[Supplied data — start]

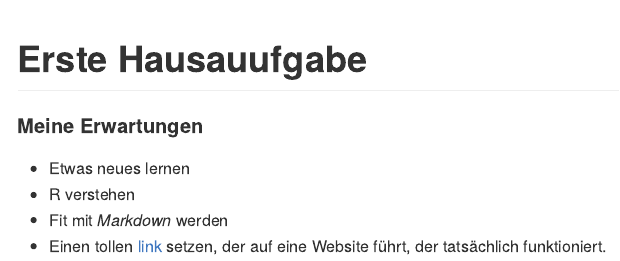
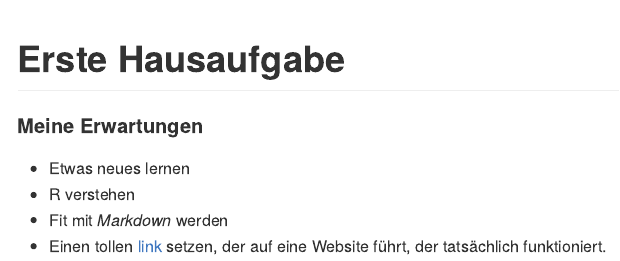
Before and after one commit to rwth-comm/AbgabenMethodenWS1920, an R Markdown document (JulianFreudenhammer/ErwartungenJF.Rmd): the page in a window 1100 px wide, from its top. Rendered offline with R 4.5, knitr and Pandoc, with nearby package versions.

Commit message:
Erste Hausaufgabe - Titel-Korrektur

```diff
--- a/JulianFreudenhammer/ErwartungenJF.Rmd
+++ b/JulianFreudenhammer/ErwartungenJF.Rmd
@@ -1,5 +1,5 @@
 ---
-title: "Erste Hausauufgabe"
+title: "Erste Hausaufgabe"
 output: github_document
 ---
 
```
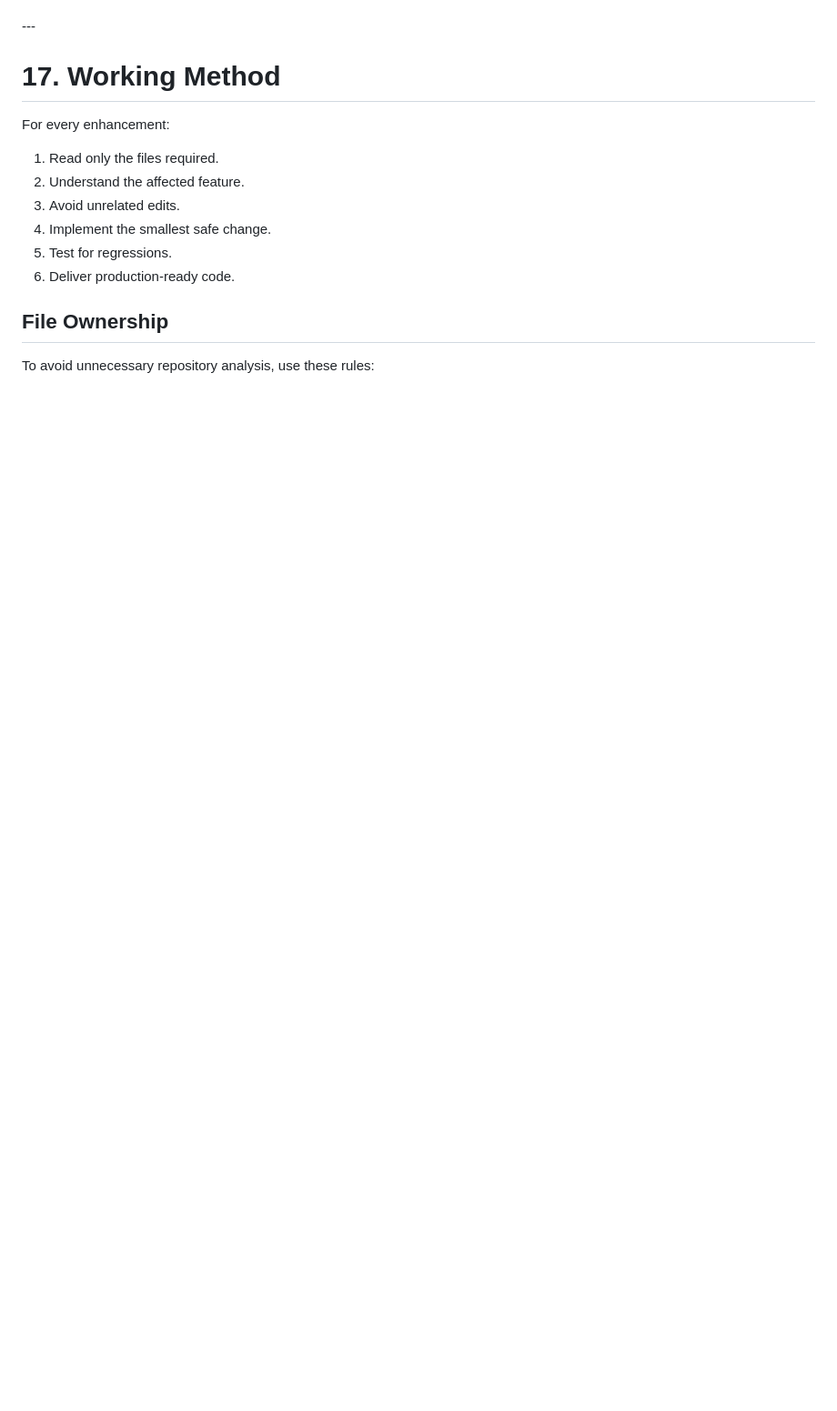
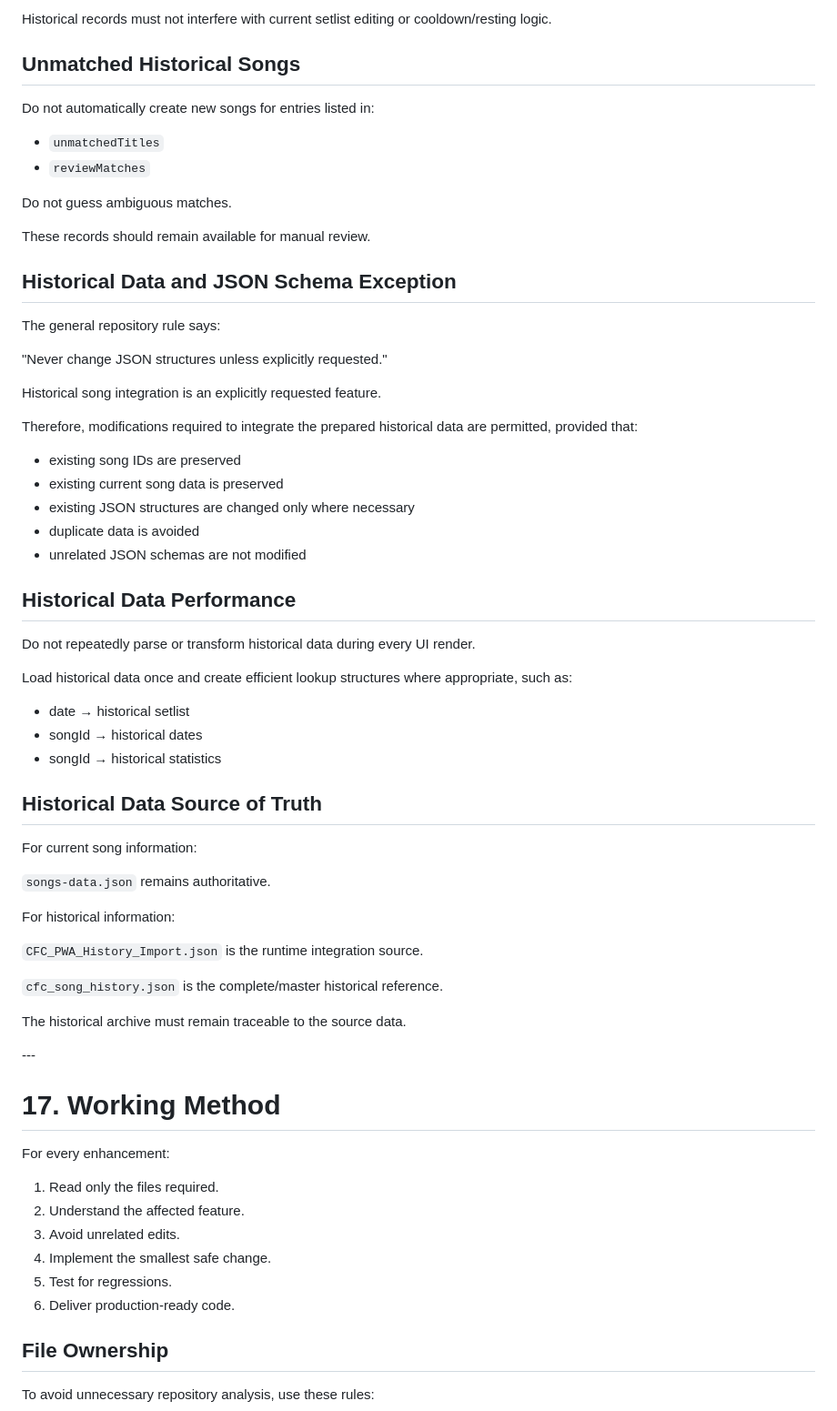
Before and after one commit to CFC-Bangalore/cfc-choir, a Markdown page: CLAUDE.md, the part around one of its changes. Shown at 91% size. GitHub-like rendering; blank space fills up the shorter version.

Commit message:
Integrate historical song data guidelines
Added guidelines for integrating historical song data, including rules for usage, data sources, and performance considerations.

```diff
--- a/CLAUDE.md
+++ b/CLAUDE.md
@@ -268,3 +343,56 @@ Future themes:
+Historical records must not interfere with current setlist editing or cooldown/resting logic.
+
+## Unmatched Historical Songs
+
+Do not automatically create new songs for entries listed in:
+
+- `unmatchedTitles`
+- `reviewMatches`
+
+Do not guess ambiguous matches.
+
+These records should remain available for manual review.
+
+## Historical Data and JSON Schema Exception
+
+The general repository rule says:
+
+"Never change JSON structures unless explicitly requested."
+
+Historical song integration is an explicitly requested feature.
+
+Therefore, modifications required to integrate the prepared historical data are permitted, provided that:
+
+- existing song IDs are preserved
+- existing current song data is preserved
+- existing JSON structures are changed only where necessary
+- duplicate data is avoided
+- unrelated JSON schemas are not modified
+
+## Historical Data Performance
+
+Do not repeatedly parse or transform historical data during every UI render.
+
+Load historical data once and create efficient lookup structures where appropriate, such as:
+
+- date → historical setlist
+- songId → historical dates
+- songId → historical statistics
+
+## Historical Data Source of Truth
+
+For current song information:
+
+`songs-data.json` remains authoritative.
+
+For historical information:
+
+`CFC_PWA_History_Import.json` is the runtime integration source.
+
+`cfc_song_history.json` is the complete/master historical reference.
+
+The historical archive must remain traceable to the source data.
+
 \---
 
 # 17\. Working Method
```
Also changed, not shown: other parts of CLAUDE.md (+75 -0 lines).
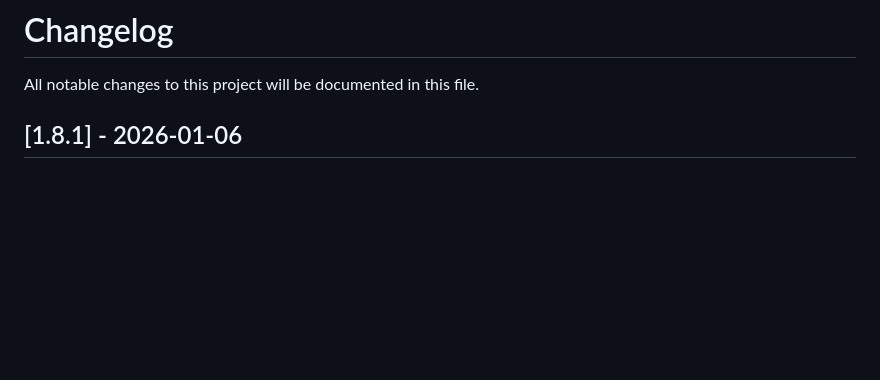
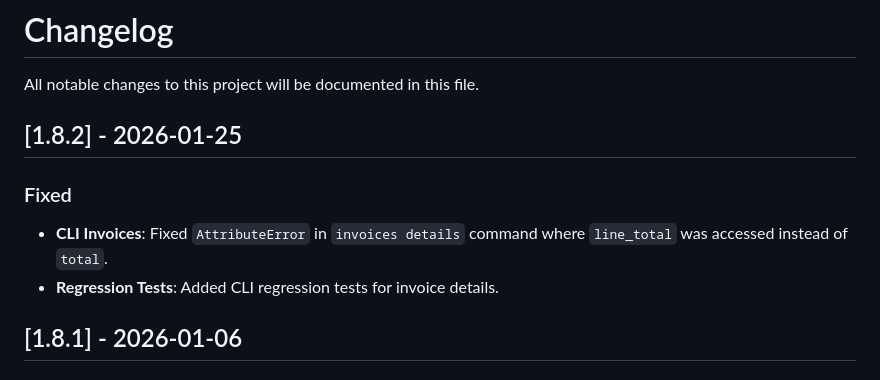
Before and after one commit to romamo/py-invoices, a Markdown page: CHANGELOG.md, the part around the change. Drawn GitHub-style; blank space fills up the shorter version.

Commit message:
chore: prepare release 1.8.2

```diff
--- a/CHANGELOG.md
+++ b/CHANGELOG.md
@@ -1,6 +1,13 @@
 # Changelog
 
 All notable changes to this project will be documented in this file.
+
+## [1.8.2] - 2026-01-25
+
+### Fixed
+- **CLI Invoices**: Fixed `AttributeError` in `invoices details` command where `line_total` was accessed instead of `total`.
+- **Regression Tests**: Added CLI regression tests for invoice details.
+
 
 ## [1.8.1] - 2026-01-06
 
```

[Supplied data — finish]
[Supplied data — start]

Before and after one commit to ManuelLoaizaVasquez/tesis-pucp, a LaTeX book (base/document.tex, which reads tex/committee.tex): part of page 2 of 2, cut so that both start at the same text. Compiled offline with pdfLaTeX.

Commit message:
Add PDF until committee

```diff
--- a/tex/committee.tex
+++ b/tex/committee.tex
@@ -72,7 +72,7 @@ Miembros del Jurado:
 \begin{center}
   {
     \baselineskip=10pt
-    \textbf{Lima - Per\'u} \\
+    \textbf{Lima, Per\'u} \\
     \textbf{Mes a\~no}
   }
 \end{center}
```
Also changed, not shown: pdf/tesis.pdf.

[Supplied data — finish]

Each line that holds the word "after" should be extracted from the records.

Before and after one commit to rwth-comm/AbgabenMethodenWS1920, an R Markdown document (JulianFreudenhammer/ErwartungenJF.Rmd): the page in a window 1100 px wide, from its top. Rendered offline with R 4.5, knitr and Pandoc, with nearby package versions.
Before and after one commit to CFC-Bangalore/cfc-choir, a Markdown page: CLAUDE.md, the part around one of its changes. Shown at 91% size. GitHub-like rendering; blank space fills up the shorter version.
Before and after one commit to romamo/py-invoices, a Markdown page: CHANGELOG.md, the part around the change. Drawn GitHub-style; blank space fills up the shorter version.
Before and after one commit to ManuelLoaizaVasquez/tesis-pucp, a LaTeX book (base/document.tex, which reads tex/committee.tex): part of page 2 of 2, cut so that both start at the same text. Compiled offline with pdfLaTeX.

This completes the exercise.